The weighty implications of the employers’ argument from expectations also reveal why they cannot hide behind the no-elephants-in-mouseholes canon. That canon recognizes that Congress “does not alter the fundamental details of a regulatory scheme in vague terms or ancillary provisions.” Whitman v. American Trucking Assns., Inc., 531 U. S. 457, 468 (2001). But it has no relevance here. We can’t deny that today’s holding—that employers are prohibited from firing employees on the basis of homosexuality or transgender status—is an elephant. But where’s the mousehole? Title VII’s prohibition of sex discrimination in employment is a major piece of federal civil rights legislation. It is written in starkly broad terms. It has repeatedly produced unexpected applications, at least in the view of those on the receiving end of them. Congress’s key drafting choices—to focus on discrimination against individuals and not merely between groups and to hold employers liable whenever sex is a but-for cause of the plaintiff ’s injuries—virtually guaranteed that unexpected applications would emerge over time. This elephant has never hidden in a mousehole; it has been standing before us all along.

It isn’t hard to imagine a similar argument being made about regulating carbon emissions. After all, Congress defined air pollution in starkly broad terms.  EPA has added pollutants to regulate that we didn’t even know caused health problems at the time the Clean Air Act was adopted in 1970, like fine particulate matter (first regulated in 1997).  The definition of an air pollutant isn’t a mouse hole but something much bigger, “virtually guarantee[ing] that unexpected applications would emerge over time.”

Justice Gorsuch has yet to weigh in on a major climate change case so it’s hard to know where he will come down. But his decision in today’s case will surely be used to try to persuade him that broad regulation of greenhouse gases under the Clean Air Act is squarely within the plain text of the statute.

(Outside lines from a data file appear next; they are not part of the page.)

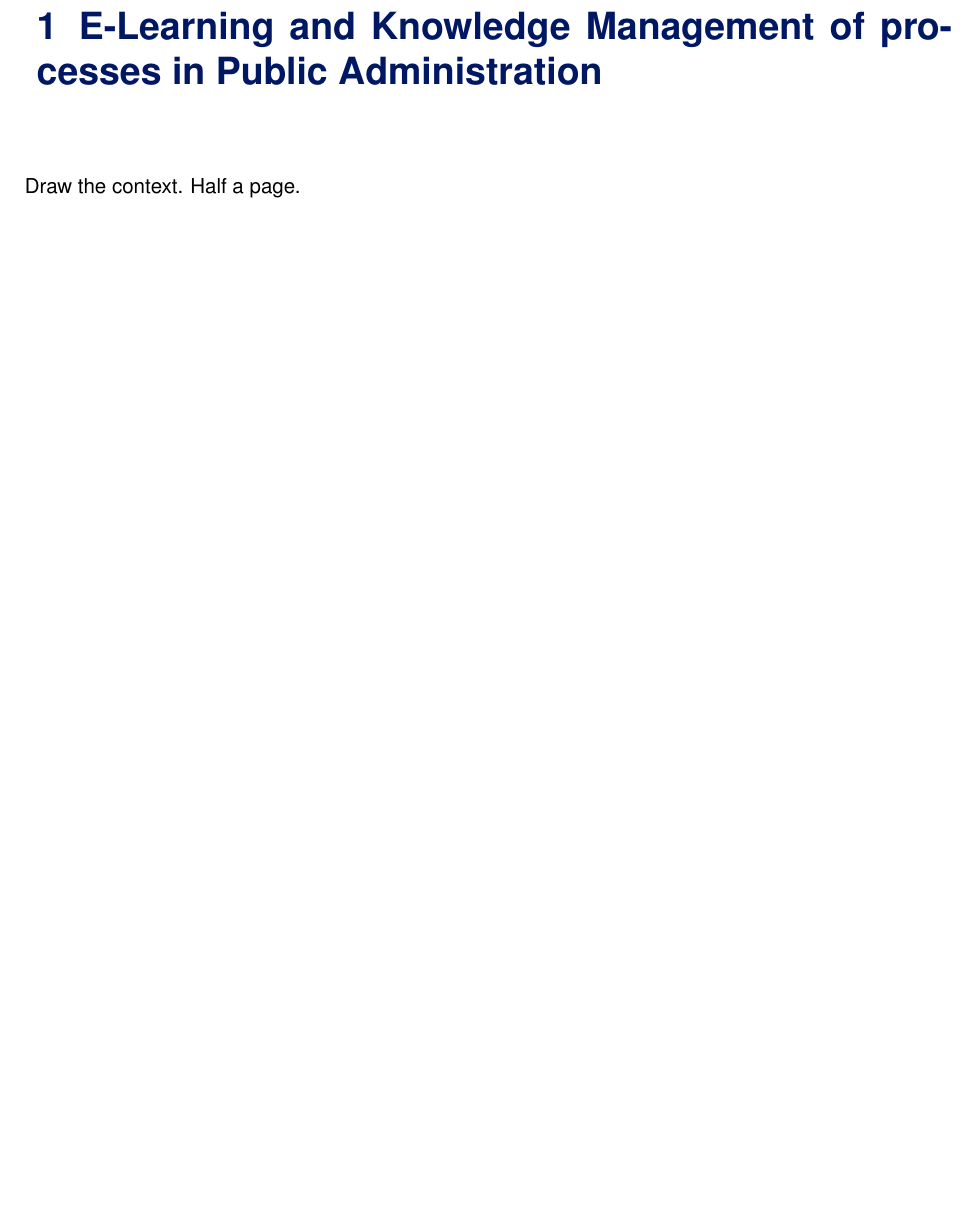
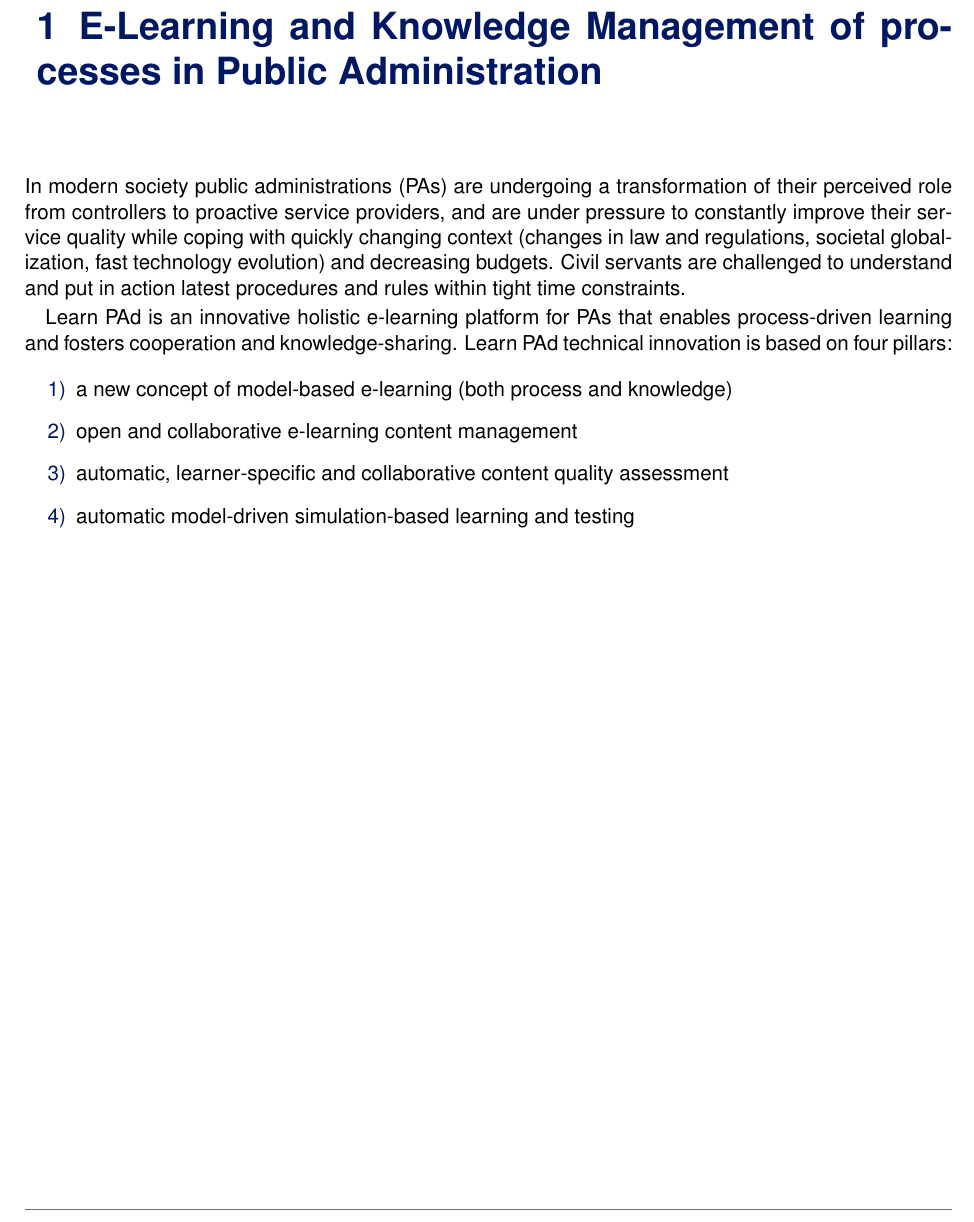
Before and after one commit to LearnPAd/d9.5, a LaTeX document (d9.5.tex): part of page 9 of 19, cut so that both start at the same text, the shorter picture padded with empty space. Compiled offline with pdfLaTeX.

Commit message:
Add introduction

```diff
--- a/d9.5.tex
+++ b/d9.5.tex
@@ -144,7 +144,23 @@
 
 \chapter{E-Learning and Knowledge Management of processes in Public Administration}
 \label{ch:intro}
-Draw the context. Half a page.
+In modern society public administrations (PAs) are undergoing a transformation
+of their perceived role from controllers to proactive service providers, and are
+under pressure to constantly improve their service quality while coping with
+quickly changing context (changes in law and regulations, societal
+globalization, fast technology evolution) and decreasing budgets.  Civil
+servants are challenged to understand and put in action latest procedures and
+rules within tight time constraints.
+
+\learnpad is an innovative holistic e-learning platform for PAs that enables
+process-driven learning and fosters cooperation and knowledge-sharing.
+\learnpad technical innovation is based on four pillars:
+\begin{enumerate}
+	\item a new concept of model-based e-learning (both process and knowledge)
+	\item open and collaborative e-learning content management
+	\item automatic, learner-specific and collaborative content quality assessment
+	\item automatic model-driven simulation-based learning and testing
+\end{enumerate}
 
 \chapter{Public Administration is already using it}
 \label{ch:sota}
```
Also changed, not shown: d9.5.v1.0.pdf (added).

There will be other arguments that may appeal to Gorsuch and the other conservative justices about whether Congress can delegate expansive power to an administrative agency to develop and implement a statute. Today’s decision doesn’t touch on the so-called non-delegation doctrine.  But Gorsuch just gave proponents of using the Clean Air Act for expansive regulation of greenhouse gases a potent new precedent.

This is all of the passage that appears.